(TASK DIRECTIONS)
Apart from the pictures, every record here must be copied word for word.
*** Opening of ENTRIES PROVIDED ***
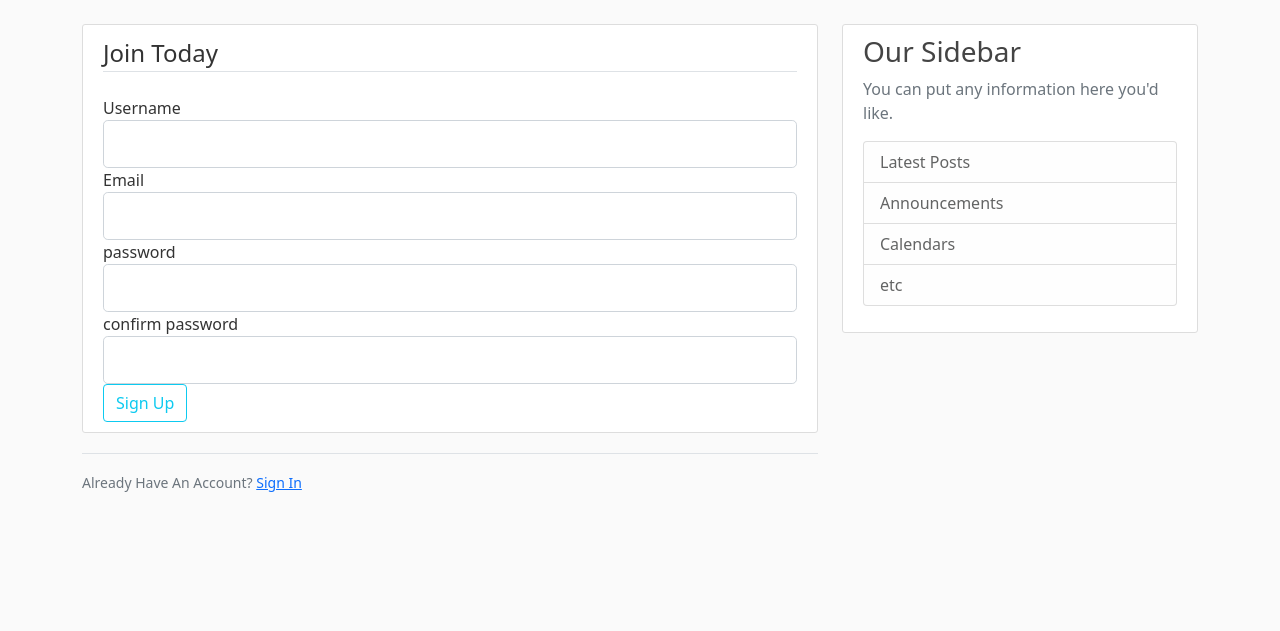
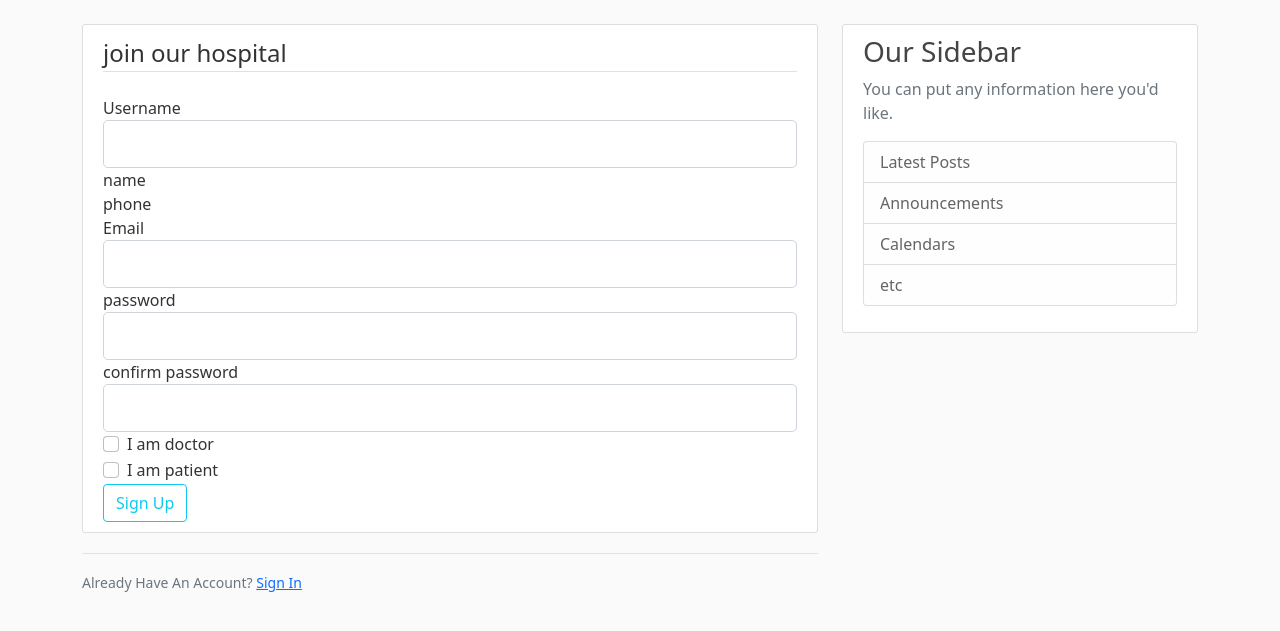
Before and after one commit to badra022/Infodialysis, a Flask app: page /register in a window 1280 px wide. Shown: the part 56-687 px from the top of the page. Run offline with Flask 2, Linux system fonts and the light colour scheme; parts of the project's set-up code (start-up, migrations or seed data) failed here and were passed over.

Commit message:
done register, login forms front

```diff
--- a/his/forms.py
+++ b/his/forms.py
@@ -1,8 +1,7 @@
 from flask_wtf import FlaskForm
 from wtforms import StringField, PasswordField, SubmitField, BooleanField
 from wtforms.validators import DataRequired, Length, Email, EqualTo, ValidationError
-import mysql.connector
-from his.routes import mydb
+from his import conn
 
 class RegistrationForm(FlaskForm):
     username = StringField('Username', validators =[DataRequired(), Length(min=2, max=20)])
@@ -12,28 +11,34 @@
     password = PasswordField('password', validators =[DataRequired()])
     confirm_password = PasswordField('confirm password',
                     validators =[DataRequired(), EqualTo('password')])
+    doctor = BooleanField('I am doctor')
+    patient = BooleanField('I am patient')
     submit = SubmitField('Sign Up')
 
     def validate_username(self, username):
 
         # get a similar field in mydb
-        cur = mydb.cursor()
-        cur.execute("SELECT username FROM Accounts WHERE username = %s", (username, ))
-        result = cur.fetchall()
-        cur.close()
-
-        if result:
+        cur = conn.cursor()
+        cur.execute('''SELECT username FROM Accounts WHERE username = ?''', (memoryview(username).encode(), ))
+        try:
+            data = cur.fetchone()[0]
+        except:
+            pass
+        if data:
             raise ValidationError('That username is taken. Please choose a different one.')
 
     def validate_email(self, email):
 
         # get a similar field in mydb
-        cur = mydb.cursor()
-        cur.execute("SELECT email FROM Accounts WHERE email = %s", (email, ))
-        result = cur.fetchall()
+        cur = conn.cursor()
+        cur.execute('''SELECT email FROM Accounts WHERE email = ?''', (memoryview(email).encode(), ))
+        try:
+            data = cur.fetchone()[0]
+        except:
+            pass
         cur.close()
 
-        if result:
+        if data:
             raise ValidationError('That email is taken. Please choose a different one.')
 
 class LoginForm(FlaskForm):
--- a/his/routes.py
+++ b/his/routes.py
@@ -1,26 +1,26 @@
-from flask import Flask, render_template, url_for, flash, redirect
+from flask import render_template, url_for, flash, redirect
 from his import app
 from his.forms import RegistrationForm, LoginForm
 from his.authors import authors
-import mysql.connector
+from his import conn
 
-mydb = mysql.connector.connect(
-        host = "localhost",
-        user = "root",
-        passwd = "mysql",
-        database = "HISDB")
-
-# cur = mydb.cursor()
-
-
+# **************************************************************************
+#                             ROOT
+# **************************************************************************
 @app.route('/')
 def hello_world():
     return render_template("home.html")
 
+# **************************************************************************
+#                             ROOT
+# **************************************************************************
 @app.route('/about')
 def about_function():
     return render_template("about.html", authors=authors, title="About")
 
+# **************************************************************************
+#                             ROOT
+# **************************************************************************
 @app.route("/register", methods=['GET', 'POST'])
 def register():
     form = RegistrationForm()
@@ -29,7 +29,9 @@
         return redirect(url_for('home'))
     return render_template('register.html', title='Register', form=form)
 
-
+# **************************************************************************
+#                             ROOT
+# **************************************************************************
 @app.route("/login", methods=['GET', 'POST'])
 def login():
     form = LoginForm()
--- a/his/templates/register.html
+++ b/his/templates/register.html
@@ -4,7 +4,7 @@
         <form method="POST" action="">
             {{ form.hidden_tag() }}
             <fieldset class="form-group">
-                <legend class="border-bottom mb-4">Join Today</legend>
+                <legend class="border-bottom mb-4">join our hospital</legend>
                 <div class="form-group">
                     {{ form.username.label(class="form-control-label") }}
 
@@ -18,6 +18,12 @@
                     {% else %}
                         {{ form.username(class="form-control form-control-lg") }}
                     {% endif %}
+                </div>
+                <div class="form-group">
+                    {{ form.name.label(class="form-control-label") }}
+                </div>
+                <div class="form-group">
+                    {{ form.phone.label(class="form-control-label") }}
                 </div>
                 <div class="form-group">
                     {{ form.email.label(class="form-control-label") }}
@@ -58,6 +64,14 @@
                         {{ form.confirm_password(class="form-control form-control-lg") }}
                     {% endif %}
                 </div>
+                <div class="form-check">
+                    {{ form.doctor(class="form-check-input") }}
+                    {{ form.doctor.label(class="form-check-label") }}
+                </div>
+                <div class="form-check">
+                    {{ form.patient(class="form-check-input") }}
+                    {{ form.patient.label(class="form-check-label") }}
+                </div>
             </fieldset>
             <div class="form-group">
                 {{ form.submit(class="btn btn-outline-info") }}
```
Also changed, not shown: his/__init__.py (+6 -22 lines).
*** Close of ENTRIES PROVIDED ***
(ANSWER SPACE)
Before and after one commit to badra022/Infodialysis, a Flask app: page /register in a window 1280 px wide. Shown: the part 56-687 px from the top of the page. Run offline with Flask 2, Linux system fonts and the light colour scheme; parts of the project's set-up code (start-up, migrations or seed data) failed here and were passed over.

Commit message:
done register, login forms front

```diff
--- a/his/forms.py
+++ b/his/forms.py
@@ -1,8 +1,7 @@
 from flask_wtf import FlaskForm
 from wtforms import StringField, PasswordField, SubmitField, BooleanField
 from wtforms.validators import DataRequired, Length, Email, EqualTo, ValidationError
-import mysql.connector
-from his.routes import mydb
+from his import conn
 
 class RegistrationForm(FlaskForm):
     username = StringField('Username', validators =[DataRequired(), Length(min=2, max=20)])
@@ -12,28 +11,34 @@
     password = PasswordField('password', validators =[DataRequired()])
     confirm_password = PasswordField('confirm password',
                     validators =[DataRequired(), EqualTo('password')])
+    doctor = BooleanField('I am doctor')
+    patient = BooleanField('I am patient')
     submit = SubmitField('Sign Up')
 
     def validate_username(self, username):
 
         # get a similar field in mydb
-        cur = mydb.cursor()
-        cur.execute("SELECT username FROM Accounts WHERE username = %s", (username, ))
-        result = cur.fetchall()
-        cur.close()
-
-        if result:
+        cur = conn.cursor()
+        cur.execute('''SELECT username FROM Accounts WHERE username = ?''', (memoryview(username).encode(), ))
+        try:
+            data = cur.fetchone()[0]
+        except:
+            pass
+        if data:
             raise ValidationError('That username is taken. Please choose a different one.')
 
     def validate_email(self, email):
 
         # get a similar field in mydb
-        cur = mydb.cursor()
-        cur.execute("SELECT email FROM Accounts WHERE email = %s", (email, ))
-        result = cur.fetchall()
+        cur = conn.cursor()
+        cur.execute('''SELECT email FROM Accounts WHERE email = ?''', (memoryview(email).encode(), ))
+        try:
+            data = cur.fetchone()[0]
+        except:
+            pass
         cur.close()
 
-        if result:
+        if data:
             raise ValidationError('That email is taken. Please choose a different one.')
 
 class LoginForm(FlaskForm):
--- a/his/routes.py
+++ b/his/routes.py
@@ -1,26 +1,26 @@
-from flask import Flask, render_template, url_for, flash, redirect
+from flask import render_template, url_for, flash, redirect
 from his import app
 from his.forms import RegistrationForm, LoginForm
 from his.authors import authors
-import mysql.connector
+from his import conn
 
-mydb = mysql.connector.connect(
-        host = "localhost",
-        user = "root",
-        passwd = "mysql",
-        database = "HISDB")
-
-# cur = mydb.cursor()
-
-
+# **************************************************************************
+#                             ROOT
+# **************************************************************************
 @app.route('/')
 def hello_world():
     return render_template("home.html")
 
+# **************************************************************************
+#                             ROOT
+# **************************************************************************
 @app.route('/about')
 def about_function():
     return render_template("about.html", authors=authors, title="About")
 
+# **************************************************************************
+#                             ROOT
+# **************************************************************************
 @app.route("/register", methods=['GET', 'POST'])
 def register():
     form = RegistrationForm()
@@ -29,7 +29,9 @@
         return redirect(url_for('home'))
     return render_template('register.html', title='Register', form=form)
 
-
+# **************************************************************************
+#                             ROOT
+# **************************************************************************
 @app.route("/login", methods=['GET', 'POST'])
 def login():
     form = LoginForm()
--- a/his/templates/register.html
+++ b/his/templates/register.html
@@ -4,7 +4,7 @@
         <form method="POST" action="">
             {{ form.hidden_tag() }}
             <fieldset class="form-group">
-                <legend class="border-bottom mb-4">Join Today</legend>
+                <legend class="border-bottom mb-4">join our hospital</legend>
                 <div class="form-group">
                     {{ form.username.label(class="form-control-label") }}
 
@@ -18,6 +18,12 @@
                     {% else %}
                         {{ form.username(class="form-control form-control-lg") }}
                     {% endif %}
+                </div>
+                <div class="form-group">
+                    {{ form.name.label(class="form-control-label") }}
+                </div>
+                <div class="form-group">
+                    {{ form.phone.label(class="form-control-label") }}
                 </div>
                 <div class="form-group">
                     {{ form.email.label(class="form-control-label") }}
@@ -58,6 +64,14 @@
                         {{ form.confirm_password(class="form-control form-control-lg") }}
                     {% endif %}
                 </div>
+                <div class="form-check">
+                    {{ form.doctor(class="form-check-input") }}
+                    {{ form.doctor.label(class="form-check-label") }}
+                </div>
+                <div class="form-check">
+                    {{ form.patient(class="form-check-input") }}
+                    {{ form.patient.label(class="form-check-label") }}
+                </div>
             </fieldset>
             <div class="form-group">
                 {{ form.submit(class="btn btn-outline-info") }}
```
Also changed, not shown: his/__init__.py (+6 -22 lines).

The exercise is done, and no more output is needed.